Journalists

When I was 22 I was a fully qualified lawyer in New Zealand attending the busiest courts in the country.

In the criminal courts there were always court reporters and I used to get quite excited to find my name in the local paper, mainly with guilty pleas and sentencing.

The thing that surprised me, was that the reporters would rarely include in their articles the most important points of mitigation.

And I began to realize that reporters, even court reporters, like to show a flavour. They don’t like showing both sides of the story, as that would lessen the impact and the readability, and enjoyment of the readers and thus the popularity of the articles.

People who go to court and are convicted, in most people’s eyes, are bad, and thus it was the usual practice to present the cases with the most negative points.

Some time later, I witnessed a large shark following behind a small yacht, with a very worried looking couple on board.

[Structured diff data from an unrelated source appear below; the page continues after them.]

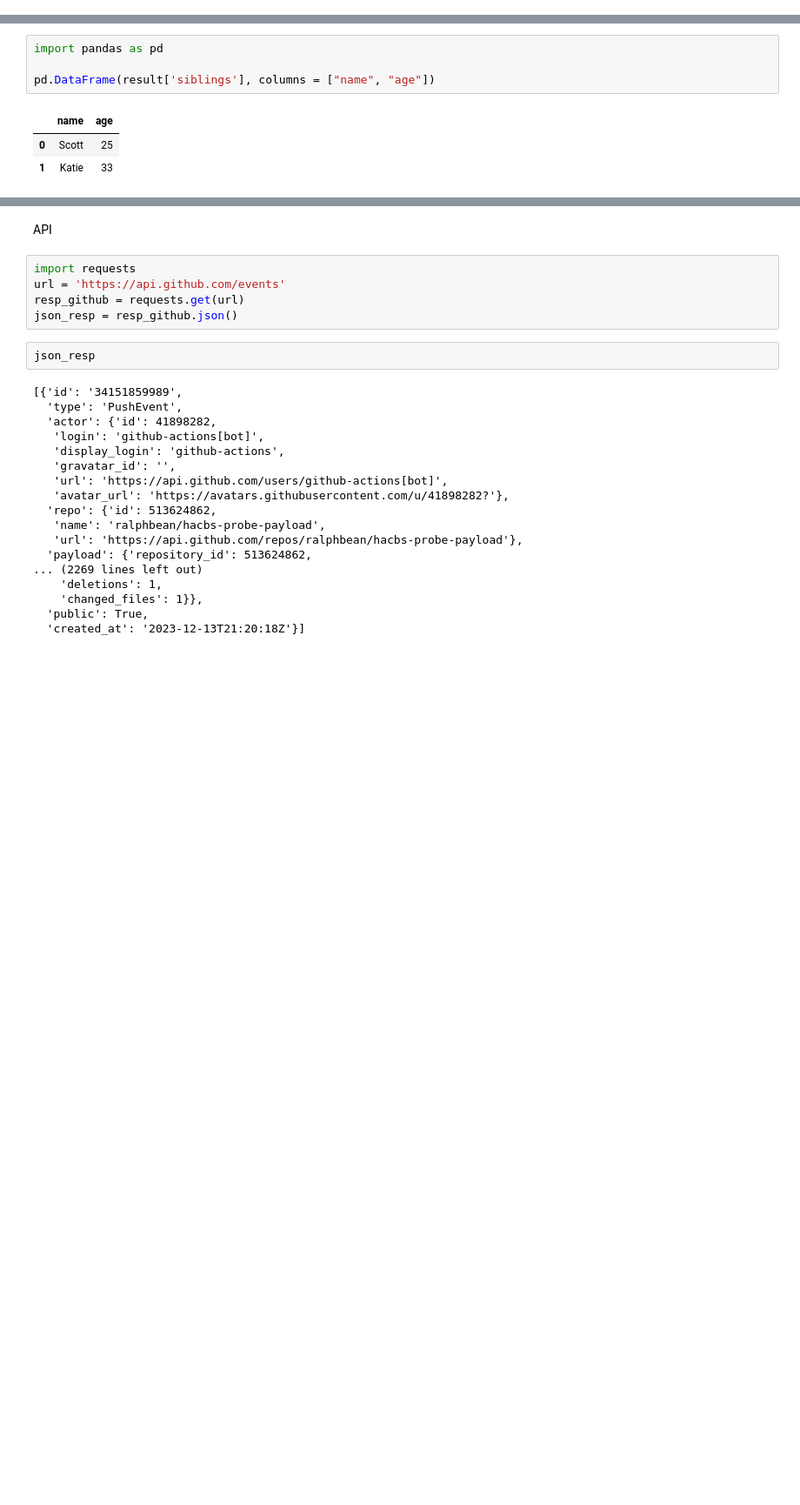
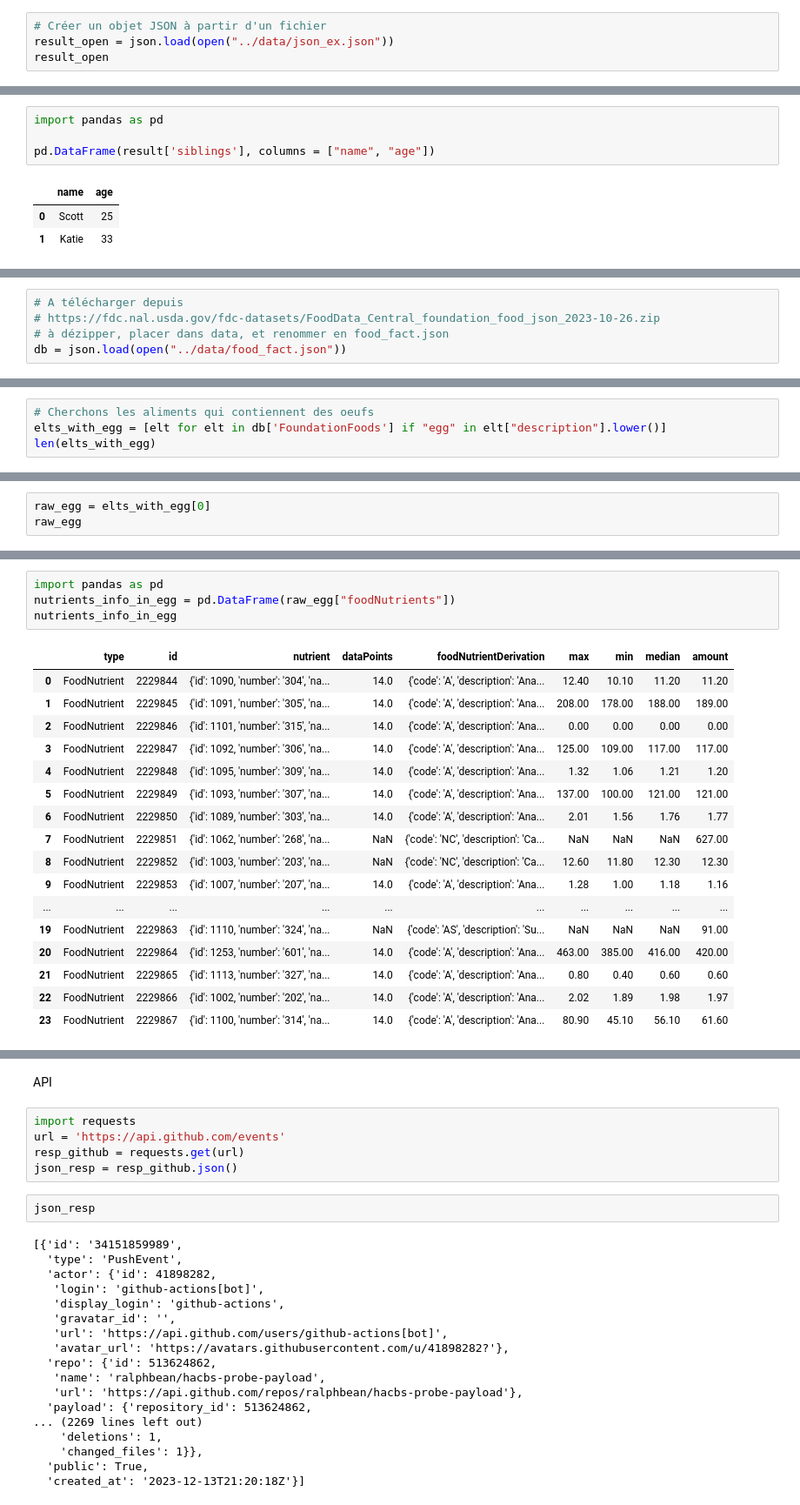
Before and after one commit to Romain-DE/ensae-python-int, a Jupyter notebook: 4_JSON/1_format_JSON.ipynb, the cells around one changed output, grey strips where cells are left out. Shown at 87% size. Cells and saved outputs as stored; diff of their text form; blank space fills up the shorter version.

Commit message:
feat: add json part

```diff
--- a/4_JSON/1_format_JSON.ipynb
+++ b/4_JSON/1_format_JSON.ipynb
@@ -21,3 +21,7 @@ result
  'pet': None,
  'siblings': [{'name': 'Scott', 'age': 25, 'pet': 'Zuko'},
   {'name': 'Katie', 'age': 33, 'pet': 'Cisco'}]}
+# %%
+# Créer un objet JSON à partir d'un fichier
+result_open = json.load(open("../data/json_ex.json"))
+result_open
@@ -31,0 +44,5 @@ pd.DataFrame(result['siblings'], columns = ["name", "age"])
+# %%
+# A télécharger depuis
+# https://fdc.nal.usda.gov/fdc-datasets/FoodData_Central_foundation_food_json_2023-10-26.zip
+# à dézipper, placer dans data, et renommer en food_fact.json
+db = json.load(open("../data/food_fact.json"))
@@ -31,0 +69,4 @@ pd.DataFrame(result['siblings'], columns = ["name", "age"])
+# %%
+# Cherchons les aliments qui contiennent des oeufs
+elts_with_egg = [elt for elt in db['FoundationFoods'] if "egg" in elt["description"].lower()]
+len(elts_with_egg)
@@ -31,0 +75,3 @@ pd.DataFrame(result['siblings'], columns = ["name", "age"])
+# %%
+raw_egg = elts_with_egg[0]
+raw_egg
@@ -31,0 +119,22 @@ pd.DataFrame(result['siblings'], columns = ["name", "age"])
+# %%
+import pandas as pd
+nutrients_info_in_egg = pd.DataFrame(raw_egg["foodNutrients"])
+nutrients_info_in_egg
+# %% [output]
+|  | type | id | nutrient | dataPoints | foodNutrientDerivation | max | min | median | amount |
+| 0 | FoodNutrient | 2229844 | {'id': 1090, 'number': '304', 'na... | 14.0 | {'code': 'A', 'description': 'Ana... | 12.40 | 10.10 | 11.20 | 11.20 |
+| 1 | FoodNutrient | 2229845 | {'id': 1091, 'number': '305', 'na... | 14.0 | {'code': 'A', 'description': 'Ana... | 208.00 | 178.00 | 188.00 | 189.00 |
+| 2 | FoodNutrient | 2229846 | {'id': 1101, 'number': '315', 'na... | 14.0 | {'code': 'A', 'description': 'Ana... | 0.00 | 0.00 | 0.00 | 0.00 |
+| 3 | FoodNutrient | 2229847 | {'id': 1092, 'number': '306', 'na... | 14.0 | {'code': 'A', 'description': 'Ana... | 125.00 | 109.00 | 117.00 | 117.00 |
+| 4 | FoodNutrient | 2229848 | {'id': 1095, 'number': '309', 'na... | 14.0 | {'code': 'A', 'description': 'Ana... | 1.32 | 1.06 | 1.21 | 1.20 |
+| 5 | FoodNutrient | 2229849 | {'id': 1093, 'number': '307', 'na... | 14.0 | {'code': 'A', 'description': 'Ana... | 137.00 | 100.00 | 121.00 | 121.00 |
+| 6 | FoodNutrient | 2229850 | {'id': 1089, 'number': '303', 'na... | 14.0 | {'code': 'A', 'description': 'Ana... | 2.01 | 1.56 | 1.76 | 1.77 |
+| 7 | FoodNutrient | 2229851 | {'id': 1062, 'number': '268', 'na... | NaN | {'code': 'NC', 'description': 'Ca... | NaN | NaN | NaN | 627.00 |
+| 8 | FoodNutrient | 2229852 | {'id': 1003, 'number': '203', 'na... | NaN | {'code': 'NC', 'description': 'Ca... | 12.60 | 11.80 | 12.30 | 12.30 |
+| 9 | FoodNutrient | 2229853 | {'id': 1007, 'number': '207', 'na... | 14.0 | {'code': 'A', 'description': 'Ana... | 1.28 | 1.00 | 1.18 | 1.16 |
+| ... | ... | ... | ... | ... | ... | ... | ... | ... | ... |
+| 19 | FoodNutrient | 2229863 | {'id': 1110, 'number': '324', 'na... | NaN | {'code': 'AS', 'description': 'Su... | NaN | NaN | NaN | 91.00 |
+| 20 | FoodNutrient | 2229864 | {'id': 1253, 'number': '601', 'na... | 14.0 | {'code': 'A', 'description': 'Ana... | 463.00 | 385.00 | 416.00 | 420.00 |
+| 21 | FoodNutrient | 2229865 | {'id': 1113, 'number': '327', 'na... | 14.0 | {'code': 'A', 'description': 'Ana... | 0.80 | 0.40 | 0.60 | 0.60 |
+| 22 | FoodNutrient | 2229866 | {'id': 1002, 'number': '202', 'na... | 14.0 | {'code': 'A', 'description': 'Ana... | 2.02 | 1.89 | 1.98 | 1.97 |
+| 23 | FoodNutrient | 2229867 | {'id': 1100, 'number': '314', 'na... | 14.0 | {'code': 'A', 'description': 'Ana... | 80.90 | 45.10 | 56.10 | 61.60 |
```
Also changed, not shown: parts of 18 cells of this notebook, 1 other file.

I saw it from my window in Sumner, and got photographs of the scene.

I tried to sell the photographs to the local paper but unfortunately my zoom was not powerful enough to get large enough shots.

As it turned out, it was a large basking shark, common in the area, but not in the shallow waters of Sumner.

I was surprised to see the next day, and article in the paper about the incident. I was named which was OK, but the reporter had put a number of sensational and dramatic comments in quotation marks, which I simply had not said.

One, as I recall, was something like, the huge shark dwarfed the couple and the yacht as it swam menacingly towards them, something like that.

I thought it was amusing at the time, but it did surprise me a little.

The more serious problem with journalists, is that they have the power to ruin your life, overnight.

Say what you like about lawyers, but both sides are nearly always represented in court. So both sides of the story are aired and then a ddcision is made as to which is the truth.

And lawyers, no matter how much you dislike them, are subject to a very strict book of the rules of ethics. If you breach any of these regulations, you will be fined, suspended, or struck off, and you will get a red x, put next to your name in the registrar of lawyers book. You sign the book when you get admitted to the bar.

This is the same with doctors, dentists, accountants and so on.

Not so journalists.

If a journalist lies, or distorts the facts about someone, then they can sue for defamation. But let’s face it, not many people can afford to sue. Not only do they face high court costs, they also face huge lawyers fees.

Further, even if the person is rich enough to sue, they then face an almost blanket approval of any question about any aspect of their lives under the heading of testing credibility.

Two people who suffered with this aspect were Chris Cairns, and famously Oscar Wilde, and concerning another court case Nigella Lawson.

This is quite simply wrong.

When I left China I picked up my fair share of stalkers in China after they became aware of my fictional book The Fake Celebrity in China.

The title, and some content in the book, points out that expats receive and elevated status in China, which they probably have not earned. Hence the title The Fake Celebrity in China.

One such stalker was a part-time contributor to a Chinese news agency.

He decided to write a lying article under a false name. He was a big Batman fan, so he wrote the article under the name Wayne Bruce, then later said he didn’t write it and that his colleague Wayne, wrote it.

The entire media of New Zealand published the fabricated article, as it was sensational, involved a Kiwi, and China. It was even aired on TV3 as a news story.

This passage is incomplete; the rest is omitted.